▶ _What to work on_: Scan the data, and whenever a line contains "expected", copy it.

▶ _Information provided_:
▬▬▬▬▬▬▬▬▬▬

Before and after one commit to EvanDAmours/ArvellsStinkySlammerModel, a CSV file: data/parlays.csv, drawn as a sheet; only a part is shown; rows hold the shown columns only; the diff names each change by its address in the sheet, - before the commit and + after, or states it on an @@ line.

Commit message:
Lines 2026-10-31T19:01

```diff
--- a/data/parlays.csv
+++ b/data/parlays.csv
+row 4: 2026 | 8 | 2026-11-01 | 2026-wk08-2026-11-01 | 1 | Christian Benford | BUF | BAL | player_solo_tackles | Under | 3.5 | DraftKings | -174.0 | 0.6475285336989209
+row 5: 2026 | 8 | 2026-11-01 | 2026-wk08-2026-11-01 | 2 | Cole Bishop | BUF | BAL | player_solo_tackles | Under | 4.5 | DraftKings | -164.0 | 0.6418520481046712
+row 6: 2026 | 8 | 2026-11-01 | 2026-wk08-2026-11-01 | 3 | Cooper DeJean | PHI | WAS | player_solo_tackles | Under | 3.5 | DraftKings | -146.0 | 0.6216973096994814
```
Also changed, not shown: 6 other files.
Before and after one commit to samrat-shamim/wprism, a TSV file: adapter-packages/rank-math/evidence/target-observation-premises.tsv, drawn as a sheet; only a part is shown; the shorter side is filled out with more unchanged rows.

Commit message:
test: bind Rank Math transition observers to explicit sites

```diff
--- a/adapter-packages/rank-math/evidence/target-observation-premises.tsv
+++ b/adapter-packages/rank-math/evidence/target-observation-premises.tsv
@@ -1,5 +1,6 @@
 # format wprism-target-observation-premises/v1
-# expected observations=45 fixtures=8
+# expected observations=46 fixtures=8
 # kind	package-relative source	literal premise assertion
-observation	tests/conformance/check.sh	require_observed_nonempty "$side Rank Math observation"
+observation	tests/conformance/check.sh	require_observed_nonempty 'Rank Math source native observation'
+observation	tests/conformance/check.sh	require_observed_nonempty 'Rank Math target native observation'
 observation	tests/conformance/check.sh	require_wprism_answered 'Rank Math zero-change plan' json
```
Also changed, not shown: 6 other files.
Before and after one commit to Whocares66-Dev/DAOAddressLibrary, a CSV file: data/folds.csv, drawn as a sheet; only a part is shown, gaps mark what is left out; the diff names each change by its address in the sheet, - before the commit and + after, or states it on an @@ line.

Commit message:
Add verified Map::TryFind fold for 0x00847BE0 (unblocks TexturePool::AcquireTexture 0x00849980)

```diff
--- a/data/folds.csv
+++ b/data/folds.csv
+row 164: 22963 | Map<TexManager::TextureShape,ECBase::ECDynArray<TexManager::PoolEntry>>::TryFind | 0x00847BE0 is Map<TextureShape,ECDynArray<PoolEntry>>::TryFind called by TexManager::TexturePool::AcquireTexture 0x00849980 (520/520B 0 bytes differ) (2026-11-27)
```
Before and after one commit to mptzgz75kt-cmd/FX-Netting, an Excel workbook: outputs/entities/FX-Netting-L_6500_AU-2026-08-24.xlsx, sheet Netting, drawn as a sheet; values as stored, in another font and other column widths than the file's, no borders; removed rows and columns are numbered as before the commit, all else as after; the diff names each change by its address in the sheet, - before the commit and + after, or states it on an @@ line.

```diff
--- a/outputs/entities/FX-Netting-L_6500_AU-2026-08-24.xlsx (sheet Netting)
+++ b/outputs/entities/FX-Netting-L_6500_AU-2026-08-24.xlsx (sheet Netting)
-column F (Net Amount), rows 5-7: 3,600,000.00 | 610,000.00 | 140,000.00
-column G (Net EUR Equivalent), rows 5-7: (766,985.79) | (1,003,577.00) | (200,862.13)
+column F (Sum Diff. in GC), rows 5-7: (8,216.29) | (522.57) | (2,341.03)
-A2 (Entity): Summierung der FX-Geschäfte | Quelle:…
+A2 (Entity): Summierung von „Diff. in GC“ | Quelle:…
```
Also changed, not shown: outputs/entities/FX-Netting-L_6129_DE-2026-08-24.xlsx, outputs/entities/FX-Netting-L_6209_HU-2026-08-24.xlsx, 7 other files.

▬▬▬▬▬▬▬▬▬▬

▶ _Reply_:
-# expected observations=45 fixtures=8
+# expected observations=46 fixtures=8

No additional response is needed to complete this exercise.